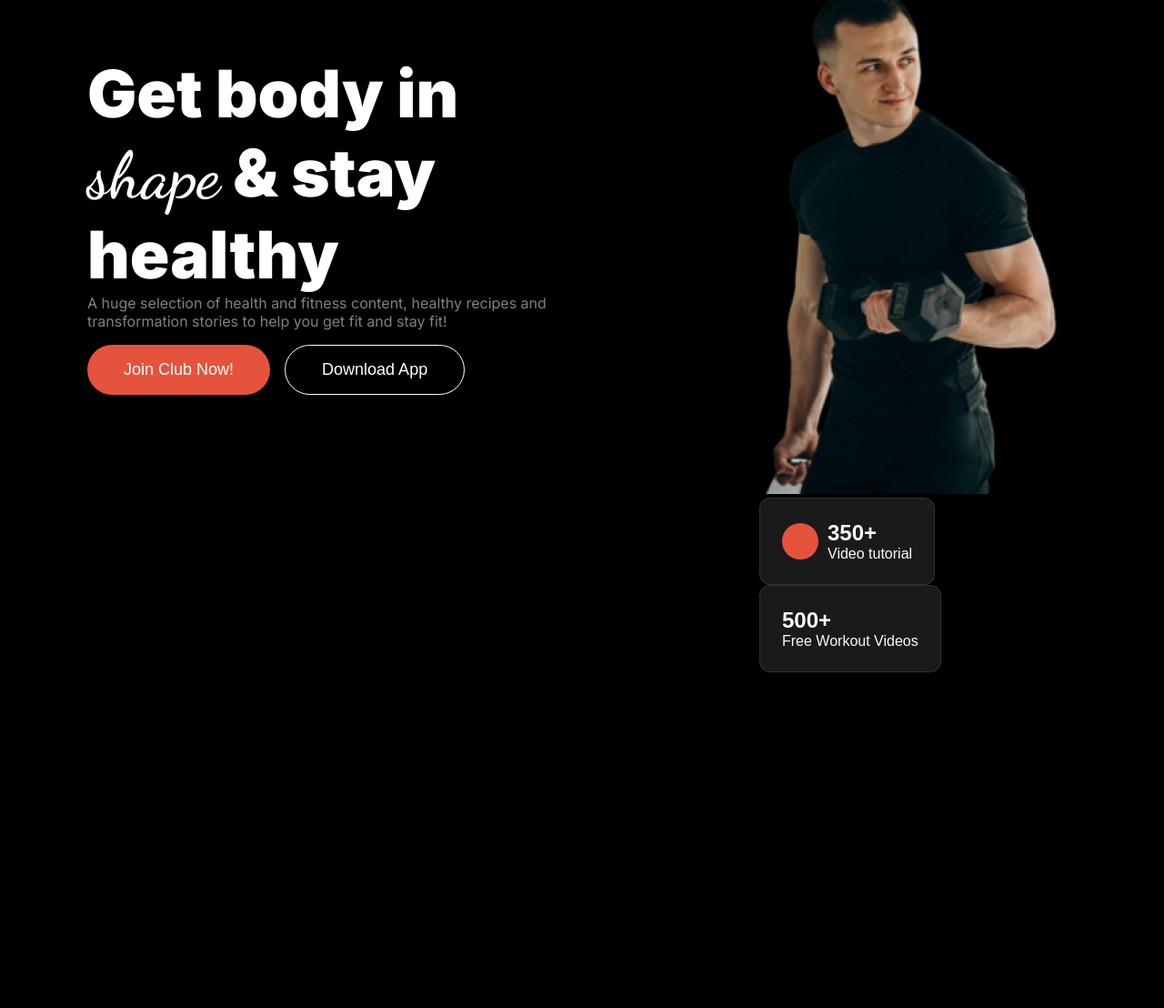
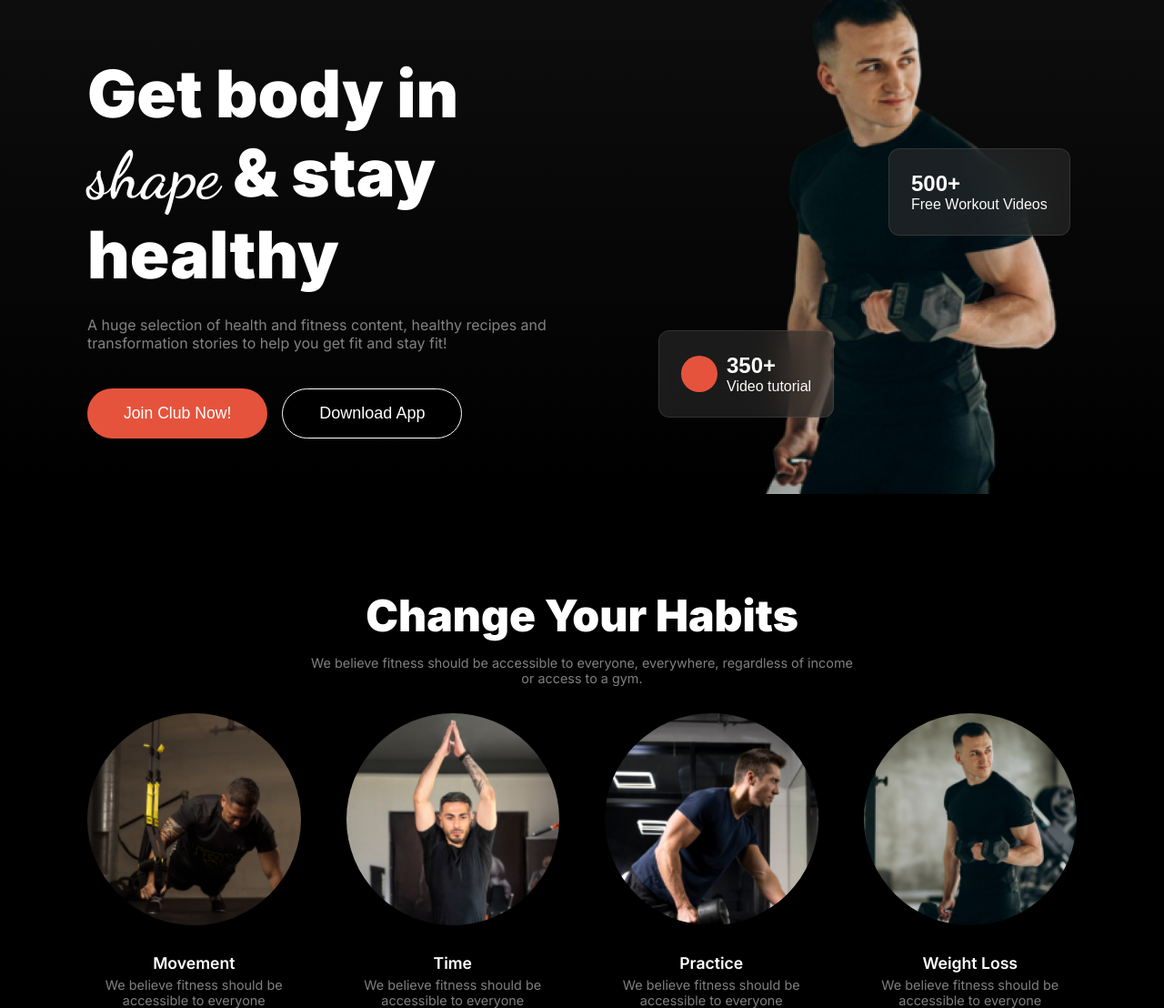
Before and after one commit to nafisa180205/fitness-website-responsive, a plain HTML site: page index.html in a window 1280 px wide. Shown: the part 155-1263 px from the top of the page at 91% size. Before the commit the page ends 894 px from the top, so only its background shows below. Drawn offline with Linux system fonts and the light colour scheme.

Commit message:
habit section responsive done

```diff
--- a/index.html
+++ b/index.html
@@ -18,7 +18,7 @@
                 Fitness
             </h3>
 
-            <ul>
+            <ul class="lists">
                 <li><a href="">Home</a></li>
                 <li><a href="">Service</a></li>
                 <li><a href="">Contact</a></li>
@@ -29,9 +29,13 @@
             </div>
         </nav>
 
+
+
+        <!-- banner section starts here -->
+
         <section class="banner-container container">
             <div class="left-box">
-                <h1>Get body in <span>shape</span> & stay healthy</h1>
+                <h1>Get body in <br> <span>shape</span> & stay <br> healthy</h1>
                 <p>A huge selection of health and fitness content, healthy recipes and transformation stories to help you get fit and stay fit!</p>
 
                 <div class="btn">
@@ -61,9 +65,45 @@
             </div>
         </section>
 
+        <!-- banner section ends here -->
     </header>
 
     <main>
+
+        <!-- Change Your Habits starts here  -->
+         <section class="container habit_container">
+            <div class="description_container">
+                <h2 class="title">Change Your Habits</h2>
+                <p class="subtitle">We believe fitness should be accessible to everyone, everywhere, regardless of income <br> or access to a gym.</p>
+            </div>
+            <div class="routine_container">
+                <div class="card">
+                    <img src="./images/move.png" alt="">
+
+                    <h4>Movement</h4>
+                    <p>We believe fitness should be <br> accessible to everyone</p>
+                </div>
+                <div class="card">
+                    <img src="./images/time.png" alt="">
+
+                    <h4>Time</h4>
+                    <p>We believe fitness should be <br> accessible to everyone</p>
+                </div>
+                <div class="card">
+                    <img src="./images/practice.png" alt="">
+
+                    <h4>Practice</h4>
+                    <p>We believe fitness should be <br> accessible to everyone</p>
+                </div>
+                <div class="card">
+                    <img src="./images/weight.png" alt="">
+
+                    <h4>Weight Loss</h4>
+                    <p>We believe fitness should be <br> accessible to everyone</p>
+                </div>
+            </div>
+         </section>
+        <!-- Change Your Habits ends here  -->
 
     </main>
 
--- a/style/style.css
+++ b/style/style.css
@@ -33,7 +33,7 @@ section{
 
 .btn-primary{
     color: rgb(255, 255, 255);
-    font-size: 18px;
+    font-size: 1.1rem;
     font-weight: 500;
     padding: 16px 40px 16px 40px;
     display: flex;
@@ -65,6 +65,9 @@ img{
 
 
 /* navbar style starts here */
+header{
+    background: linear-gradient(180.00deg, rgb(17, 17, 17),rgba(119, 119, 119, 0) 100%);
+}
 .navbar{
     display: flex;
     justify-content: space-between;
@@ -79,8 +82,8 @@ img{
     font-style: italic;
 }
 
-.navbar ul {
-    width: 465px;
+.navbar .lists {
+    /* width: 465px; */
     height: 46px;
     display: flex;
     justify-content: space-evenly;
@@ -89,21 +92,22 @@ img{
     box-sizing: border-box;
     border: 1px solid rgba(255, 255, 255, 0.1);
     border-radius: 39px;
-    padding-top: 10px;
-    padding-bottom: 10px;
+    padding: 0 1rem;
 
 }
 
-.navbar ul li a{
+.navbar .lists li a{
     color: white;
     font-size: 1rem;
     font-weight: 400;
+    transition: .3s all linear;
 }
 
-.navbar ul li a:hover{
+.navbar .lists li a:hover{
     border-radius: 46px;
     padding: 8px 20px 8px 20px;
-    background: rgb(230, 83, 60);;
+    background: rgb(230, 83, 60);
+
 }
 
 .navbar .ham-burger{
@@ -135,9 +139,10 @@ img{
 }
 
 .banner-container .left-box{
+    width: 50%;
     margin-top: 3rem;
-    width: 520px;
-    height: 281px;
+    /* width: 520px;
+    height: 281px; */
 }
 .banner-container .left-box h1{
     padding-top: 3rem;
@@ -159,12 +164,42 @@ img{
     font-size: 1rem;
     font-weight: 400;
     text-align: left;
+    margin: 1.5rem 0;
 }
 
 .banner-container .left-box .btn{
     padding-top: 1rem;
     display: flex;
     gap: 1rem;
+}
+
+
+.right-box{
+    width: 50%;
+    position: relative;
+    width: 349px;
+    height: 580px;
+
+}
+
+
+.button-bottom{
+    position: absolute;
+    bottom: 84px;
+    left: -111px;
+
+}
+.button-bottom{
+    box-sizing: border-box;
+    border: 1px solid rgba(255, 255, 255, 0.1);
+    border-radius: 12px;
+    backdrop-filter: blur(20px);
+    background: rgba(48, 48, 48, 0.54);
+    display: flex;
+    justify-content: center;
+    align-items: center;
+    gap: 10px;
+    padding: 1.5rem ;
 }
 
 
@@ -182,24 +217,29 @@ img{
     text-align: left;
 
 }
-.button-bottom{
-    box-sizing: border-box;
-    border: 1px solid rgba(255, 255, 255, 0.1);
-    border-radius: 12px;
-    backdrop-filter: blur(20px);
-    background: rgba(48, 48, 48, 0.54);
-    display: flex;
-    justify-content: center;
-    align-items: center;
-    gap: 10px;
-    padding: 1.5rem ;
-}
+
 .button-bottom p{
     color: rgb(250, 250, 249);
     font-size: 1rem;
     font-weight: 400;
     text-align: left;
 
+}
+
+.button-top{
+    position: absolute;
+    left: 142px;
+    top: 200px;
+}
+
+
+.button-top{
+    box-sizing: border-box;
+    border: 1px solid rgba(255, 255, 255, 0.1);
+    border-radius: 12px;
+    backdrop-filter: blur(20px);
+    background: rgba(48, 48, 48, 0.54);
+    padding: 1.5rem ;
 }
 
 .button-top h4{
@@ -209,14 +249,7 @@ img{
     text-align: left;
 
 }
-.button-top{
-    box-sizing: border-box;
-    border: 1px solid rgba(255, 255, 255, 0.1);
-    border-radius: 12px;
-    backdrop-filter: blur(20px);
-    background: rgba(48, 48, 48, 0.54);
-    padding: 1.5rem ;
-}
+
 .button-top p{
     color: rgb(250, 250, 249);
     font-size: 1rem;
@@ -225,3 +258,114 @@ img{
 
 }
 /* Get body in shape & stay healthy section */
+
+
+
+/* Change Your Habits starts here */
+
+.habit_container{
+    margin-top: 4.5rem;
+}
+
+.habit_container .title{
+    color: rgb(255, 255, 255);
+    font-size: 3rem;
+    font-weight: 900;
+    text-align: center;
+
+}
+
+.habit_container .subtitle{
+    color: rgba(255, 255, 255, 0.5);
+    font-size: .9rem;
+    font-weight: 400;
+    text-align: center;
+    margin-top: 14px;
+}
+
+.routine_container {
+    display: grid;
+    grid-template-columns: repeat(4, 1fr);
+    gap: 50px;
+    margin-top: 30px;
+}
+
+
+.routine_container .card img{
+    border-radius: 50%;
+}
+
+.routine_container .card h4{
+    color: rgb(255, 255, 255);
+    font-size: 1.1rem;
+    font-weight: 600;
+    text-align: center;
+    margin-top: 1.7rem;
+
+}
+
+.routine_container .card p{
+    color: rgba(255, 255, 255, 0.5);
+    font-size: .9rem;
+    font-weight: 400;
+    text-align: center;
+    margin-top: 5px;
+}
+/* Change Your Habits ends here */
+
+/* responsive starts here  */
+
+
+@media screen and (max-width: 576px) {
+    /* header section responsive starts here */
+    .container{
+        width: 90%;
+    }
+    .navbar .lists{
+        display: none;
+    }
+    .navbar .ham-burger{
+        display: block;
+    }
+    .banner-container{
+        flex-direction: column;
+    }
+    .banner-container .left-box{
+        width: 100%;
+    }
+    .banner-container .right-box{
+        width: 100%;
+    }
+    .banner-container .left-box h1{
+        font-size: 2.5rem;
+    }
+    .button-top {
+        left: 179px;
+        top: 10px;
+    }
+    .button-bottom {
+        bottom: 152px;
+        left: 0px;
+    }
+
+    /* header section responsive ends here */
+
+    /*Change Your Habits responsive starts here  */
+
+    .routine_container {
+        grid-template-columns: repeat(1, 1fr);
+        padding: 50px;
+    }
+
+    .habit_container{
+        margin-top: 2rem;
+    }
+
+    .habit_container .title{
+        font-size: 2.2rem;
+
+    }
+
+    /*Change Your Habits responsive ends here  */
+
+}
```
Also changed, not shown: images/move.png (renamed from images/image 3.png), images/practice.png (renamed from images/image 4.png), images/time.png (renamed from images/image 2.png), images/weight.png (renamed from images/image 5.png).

____________

» TASK TO COMPLETE: Identify the lines of the entries containing the string "bottom". Copy each such line.

» SOLUTION:
-    padding-bottom: 10px;
+.button-bottom{
+    bottom: 84px;
+.button-bottom{
-.button-bottom{
 .button-bottom p{
+    .button-bottom {
+        bottom: 152px;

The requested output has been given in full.